Data to process:
____________________

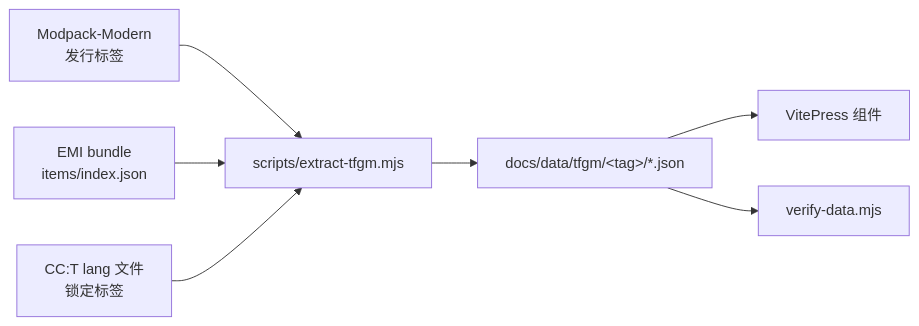
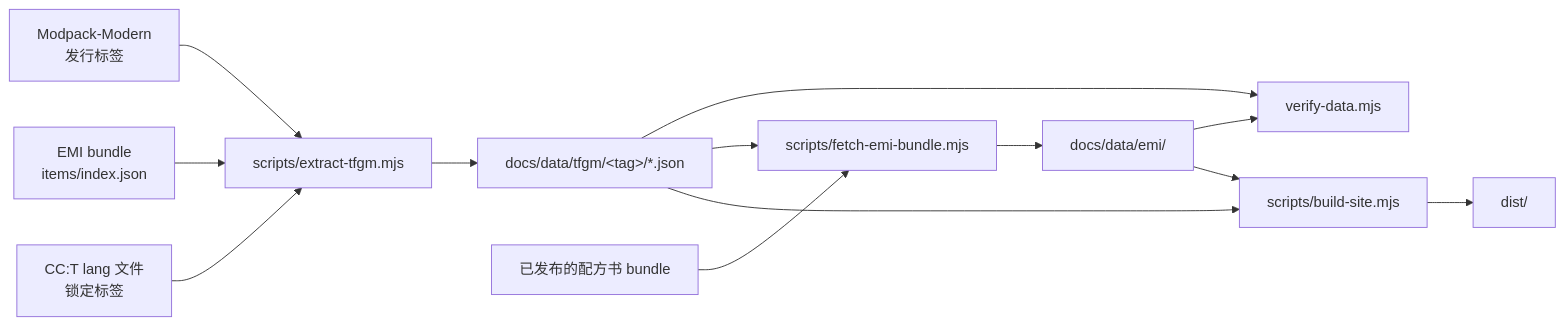
Before and after one commit to TerraFirmaGreg-Translation-CN/cctweaked4tfgm: the diagram in docs/zh_cn/guide/data-pipeline.md, drawn with Mermaid. The commit also changed other lines of this file and 172 other files, not shown here.

First line of the commit message:
feat(site): replace VitePress with tweaked.cc-style static site

````diff
--- a/docs/zh_cn/guide/data-pipeline.md
+++ b/docs/zh_cn/guide/data-pipeline.md
@@ -10,9 +10,15 @@
 ```mermaid
 graph LR
   A["Modpack-Modern<br/>发行标签"] --> B["scripts/extract-tfgm.mjs"]
   C["EMI bundle<br/>items/index.json"] --> B
   D["CC:T lang 文件<br/>锁定标签"] --> B
   B --> E["docs/data/tfgm/&lt;tag&gt;/*.json"]
-  E --> F["VitePress 组件"]
   E --> G["verify-data.mjs"]
+  E --> H["scripts/fetch-emi-bundle.mjs"]
+  I["已发布的配方书 bundle"] --> H
+  H --> J["docs/data/emi/"]
+  J --> G
+  E --> F["scripts/build-site.mjs"]
+  J --> F
+  F --> K["dist/"]
 ```
````
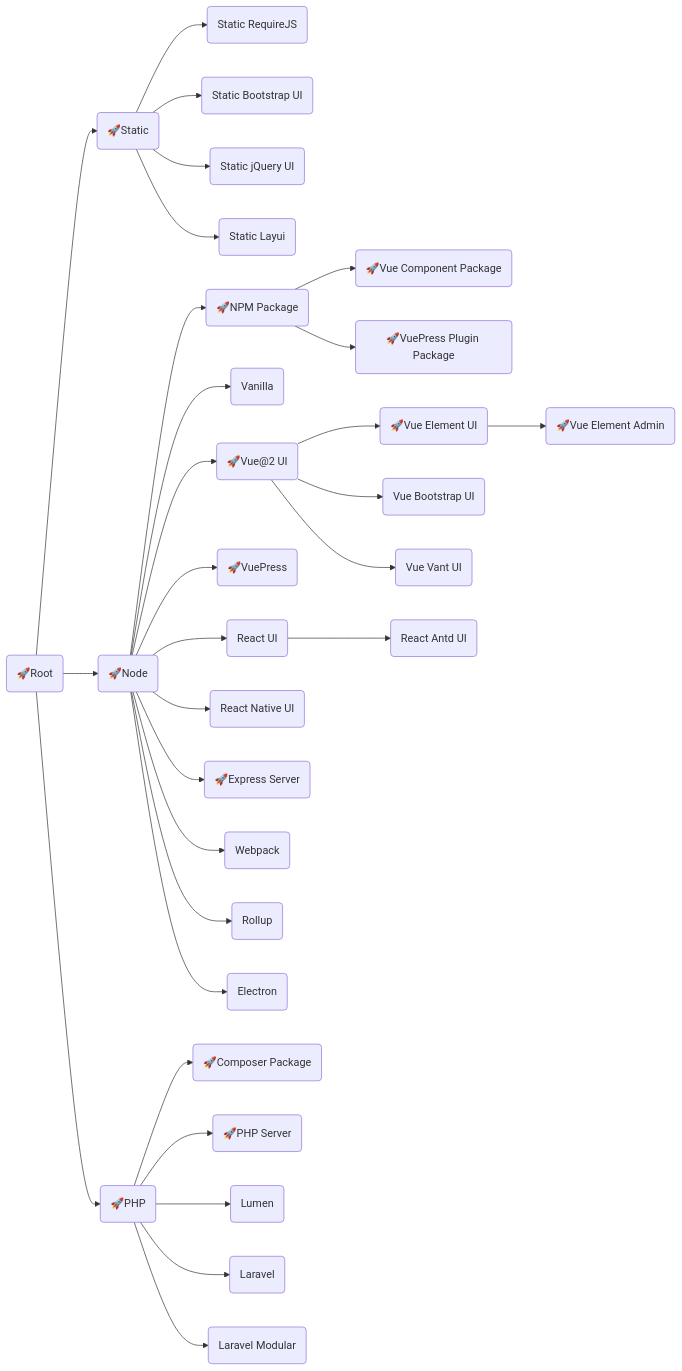
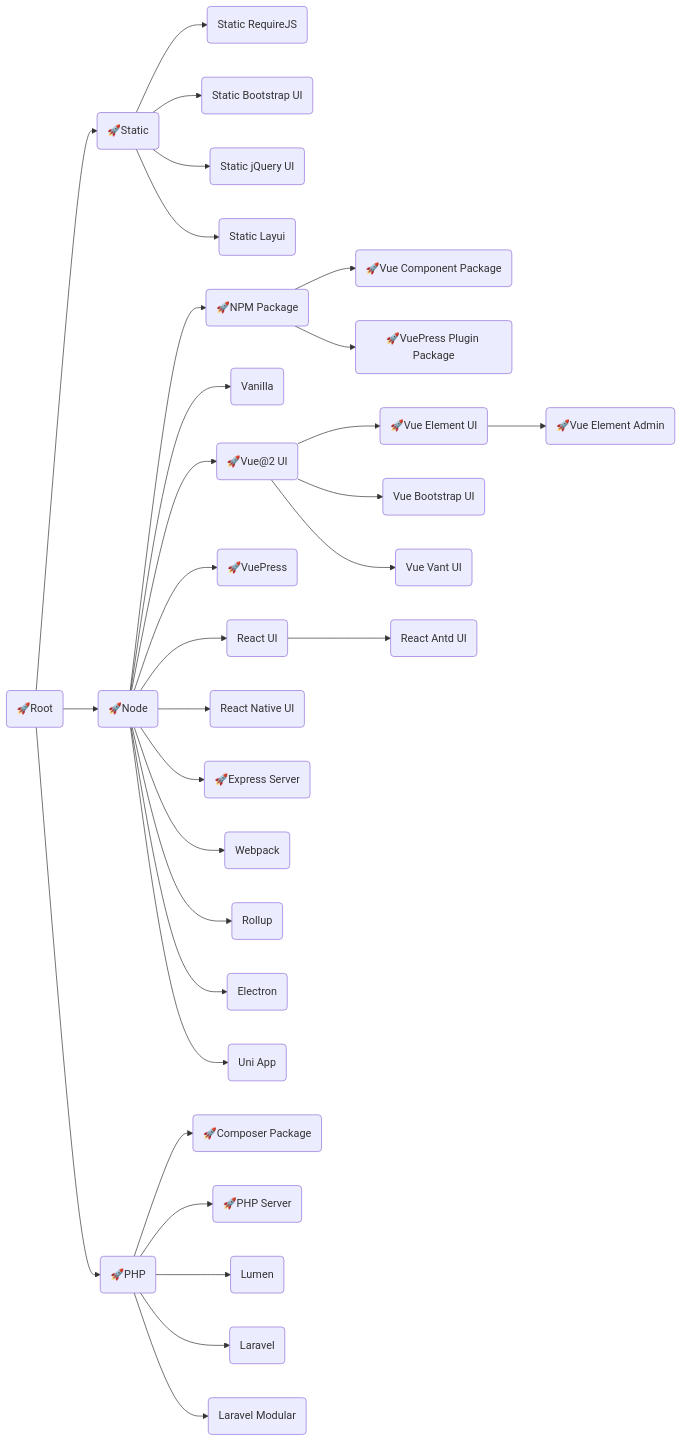
The diagram in profile/README.md (langnang-templates/.github), drawn with Mermaid before and after one commit.

````diff
--- a/profile/README.md
+++ b/profile/README.md
@@ -1,49 +1,50 @@
 ```mermaid
 flowchart LR
 Root("🚀Root")
 	click Root "https://github.com/langnang-temp/root" _blank
 
 Root-->Static("🚀Static")
 	click Static "https://github.com/langnang-temp/static" _blank
 	Static-->Static_RequireJS("Static RequireJS")
 	Static-->Static_Bootstrap_UI("Static Bootstrap UI")
 	Static-->Static_jQuery_UI("Static jQuery UI")
 	Static-->Static_Layui("Static Layui")
 Root-->Node("🚀Node")
 	click Node "https://github.com/langnang-temp/node" _blank
 	Node-->NPM_Package("🚀NPM Package")
 		click NPM_Package "https://github.com/langnang-temp/npm-package" _blank
 		NPM_Package-->Vue2_UI_Package("🚀Vue Component Package")
 			click Vue2_UI_Package "https://github.com/langnang-temp/vue-ui-package" _blank
 		NPM_Package-->VuePress_Plugin_Package("🚀VuePress Plugin Package")
 			click VuePress_Plugin_Package "https://github.com/langnang-temp/vuepress-plugin-package" _blank
 	Node-->Vanilla("Vanilla")
 	Node-->Vue2_UI("🚀Vue@2 UI")
 		click Vue2_UI "https://github.com/langnang-temp/vue-ui" _blank
 		Vue2_UI-->Vue_Element_UI("🚀Vue Element UI")
 			click Vue_Element_UI "https://github.com/langnang-temp/vue-element-ui" _blank
 			Vue_Element_UI-->Vue_Element_Admin("🚀Vue Element Admin")
 				click Vue_Element_Admin "https://github.com/langnang-temp/vue-element-admin/actions" _blank
 		Vue2_UI-->Vue_Bootstrap_UI("Vue Bootstrap UI")
 		Vue2_UI-->Vue_Vant_UI("Vue Vant UI")
 	Node-->VuePress("🚀VuePress")
 		click VuePress "https://github.com/langnang-temp/vuepress" _blank
 	Node-->React_UI("React UI")
 		React_UI-->React_Antd_UI("React Antd UI")
 	Node-->React_Native_UI("React Native UI")
 	Node-->Express_Server("🚀Express Server")
 		click Express_Server "https://github.com/langnang-temp/express-server" _blank
 	Node-->Webpack("Webpack")
 	Node-->Rollup("Rollup")
 	Node-->Electron("Electron")
+	Node-->Uni_App("Uni App")
 
 Root-->PHP("🚀PHP")
 	click PHP "https://github.com/langnang-temp/php" _blank
 	PHP-->Composer_Package("🚀Composer Package")
 	click Composer_Package "https://github.com/langnang-temp/composer-package" _blank
 	PHP-->PHP_Server("🚀PHP Server")
 		click PHP_Server "https://github.com/langnang-temp/php-server" _blank
 	PHP-->Lumen("Lumen")
 	PHP-->Laravel("Laravel")
 	PHP-->Laravel_Modular("Laravel Modular")
 ```
````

____________________

Lines above that include the string "drawn" need to be copied.

Before and after one commit to TerraFirmaGreg-Translation-CN/cctweaked4tfgm: the diagram in docs/zh_cn/guide/data-pipeline.md, drawn with Mermaid. The commit also changed other lines of this file and 172 other files, not shown here.
The diagram in profile/README.md (langnang-templates/.github), drawn with Mermaid before and after one commit.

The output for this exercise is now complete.